[Records from a data source]
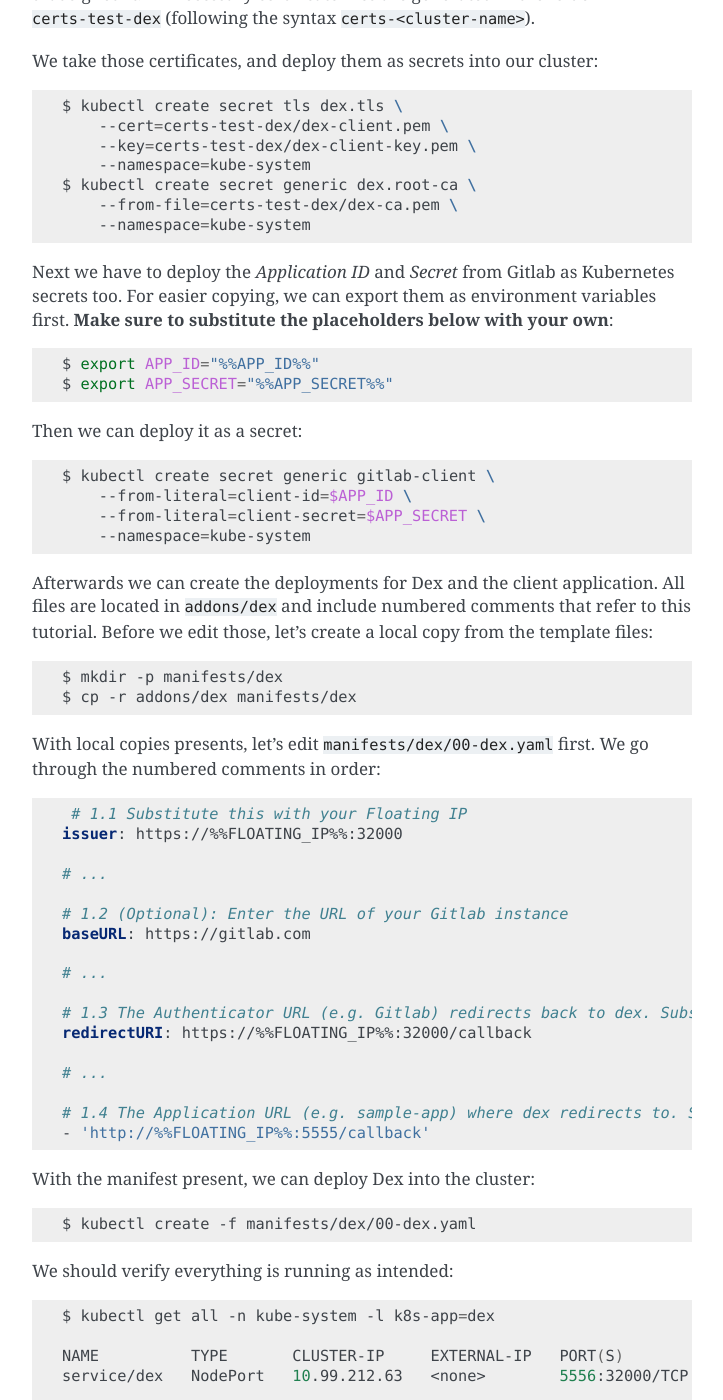
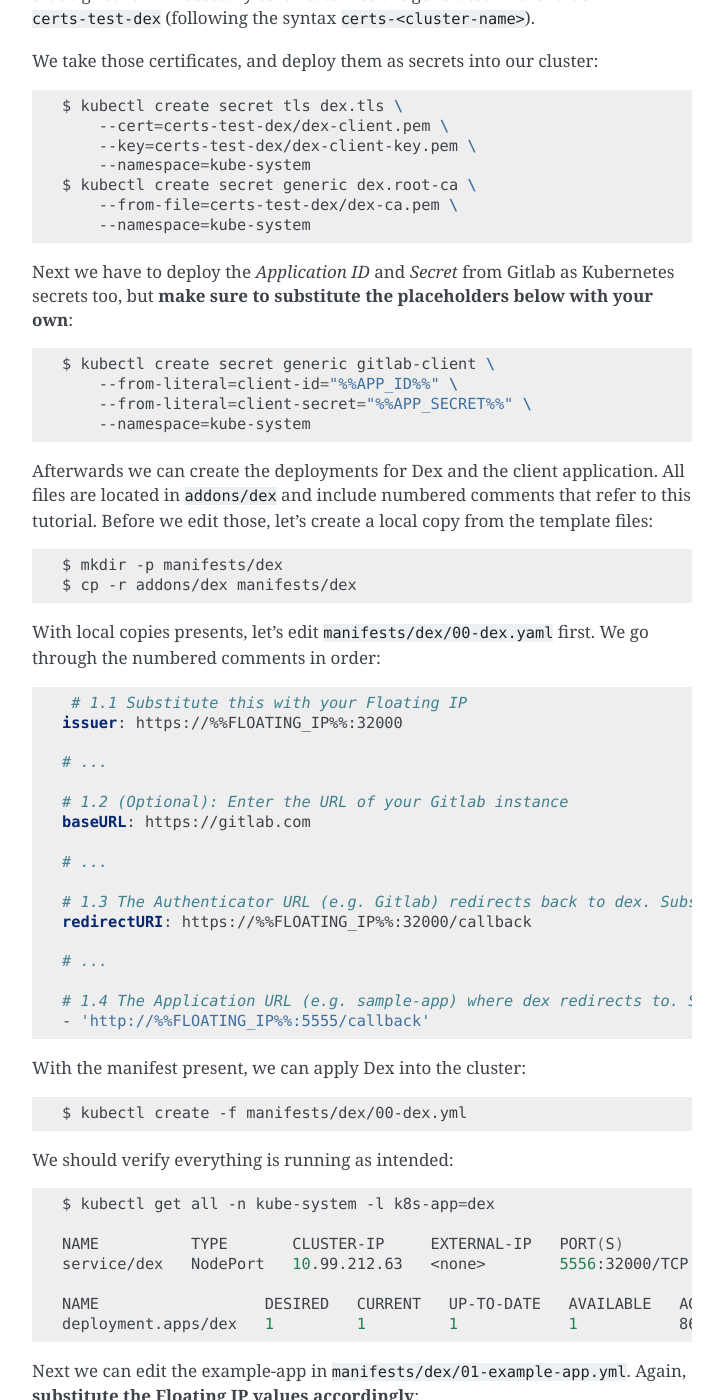
Before and after one commit to noris-network/koris, a Sphinx documentation site: the page built from docs/addons.rst, in a window 1280 px wide and 1400 px high, scrolled down 5078 px. Shown: the whole window, without its empty margins (388-1111 px from the left). Built offline with Sphinx 7.4.7, drawn with Linux system fonts in a browser that asks for light colours.

Commit message:
Small changes in docs
Changed upon suggestions from the JIRA ticket

[skip-ci]

```diff
--- a/docs/addons.rst
+++ b/docs/addons.rst
@@ -192,22 +192,14 @@ We take those certificates, and deploy them as secrets into our cluster:
         --from-file=certs-test-dex/dex-ca.pem \
         --namespace=kube-system
 
-Next we have to deploy the *Application ID* and *Secret* from Gitlab as Kubernetes secrets too. For easier copying,
-we can export them as environment variables first. **Make sure to substitute
+Next we have to deploy the *Application ID* and *Secret* from Gitlab as Kubernetes secrets too, but **make sure to substitute
 the placeholders below with your own**:
 
 .. code:: shell
 
-    $ export APP_ID="%%APP_ID%%"
-    $ export APP_SECRET="%%APP_SECRET%%"
-
-Then we can deploy it as a secret:
-
-.. code:: shell
-
     $ kubectl create secret generic gitlab-client \
-        --from-literal=client-id=$APP_ID \
-        --from-literal=client-secret=$APP_SECRET \
+        --from-literal=client-id="%%APP_ID%%" \
+        --from-literal=client-secret="%%APP_SECRET%%" \
         --namespace=kube-system
 
 Afterwards we can create the deployments for Dex and the client application. All files are located in
@@ -241,11 +233,11 @@ With local copies presents, let's edit ``manifests/dex/00-dex.yaml`` first. We g
     # 1.4 The Application URL (e.g. sample-app) where dex redirects to. Substitute with with your Floating IP
     - 'http://%%FLOATING_IP%%:5555/callback'
 
-With the manifest present, we can deploy Dex into the cluster:
+With the manifest present, we can apply Dex into the cluster:
 
 .. code:: shell
 
-    $ kubectl create -f manifests/dex/00-dex.yaml
+    $ kubectl create -f manifests/dex/00-dex.yml
 
 We should verify everything is running as intended:
 
```
Also changed, not shown: 2 other files.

* **EXERCISE REQUIREMENTS**:
What is needed is an exact copy of the entries, without any images.

* **SOLUTION FOR THIS EXERCISE**:
Before and after one commit to noris-network/koris, a Sphinx documentation site: the page built from docs/addons.rst, in a window 1280 px wide and 1400 px high, scrolled down 5078 px. Shown: the whole window, without its empty margins (388-1111 px from the left). Built offline with Sphinx 7.4.7, drawn with Linux system fonts in a browser that asks for light colours.

Commit message:
Small changes in docs
Changed upon suggestions from the JIRA ticket

[skip-ci]

```diff
--- a/docs/addons.rst
+++ b/docs/addons.rst
@@ -192,22 +192,14 @@ We take those certificates, and deploy them as secrets into our cluster:
         --from-file=certs-test-dex/dex-ca.pem \
         --namespace=kube-system
 
-Next we have to deploy the *Application ID* and *Secret* from Gitlab as Kubernetes secrets too. For easier copying,
-we can export them as environment variables first. **Make sure to substitute
+Next we have to deploy the *Application ID* and *Secret* from Gitlab as Kubernetes secrets too, but **make sure to substitute
 the placeholders below with your own**:
 
 .. code:: shell
 
-    $ export APP_ID="%%APP_ID%%"
-    $ export APP_SECRET="%%APP_SECRET%%"
-
-Then we can deploy it as a secret:
-
-.. code:: shell
-
     $ kubectl create secret generic gitlab-client \
-        --from-literal=client-id=$APP_ID \
-        --from-literal=client-secret=$APP_SECRET \
+        --from-literal=client-id="%%APP_ID%%" \
+        --from-literal=client-secret="%%APP_SECRET%%" \
         --namespace=kube-system
 
 Afterwards we can create the deployments for Dex and the client application. All files are located in
@@ -241,11 +233,11 @@ With local copies presents, let's edit ``manifests/dex/00-dex.yaml`` first. We g
     # 1.4 The Application URL (e.g. sample-app) where dex redirects to. Substitute with with your Floating IP
     - 'http://%%FLOATING_IP%%:5555/callback'
 
-With the manifest present, we can deploy Dex into the cluster:
+With the manifest present, we can apply Dex into the cluster:
 
 .. code:: shell
 
-    $ kubectl create -f manifests/dex/00-dex.yaml
+    $ kubectl create -f manifests/dex/00-dex.yml
 
 We should verify everything is running as intended:
 
```
Also changed, not shown: 2 other files.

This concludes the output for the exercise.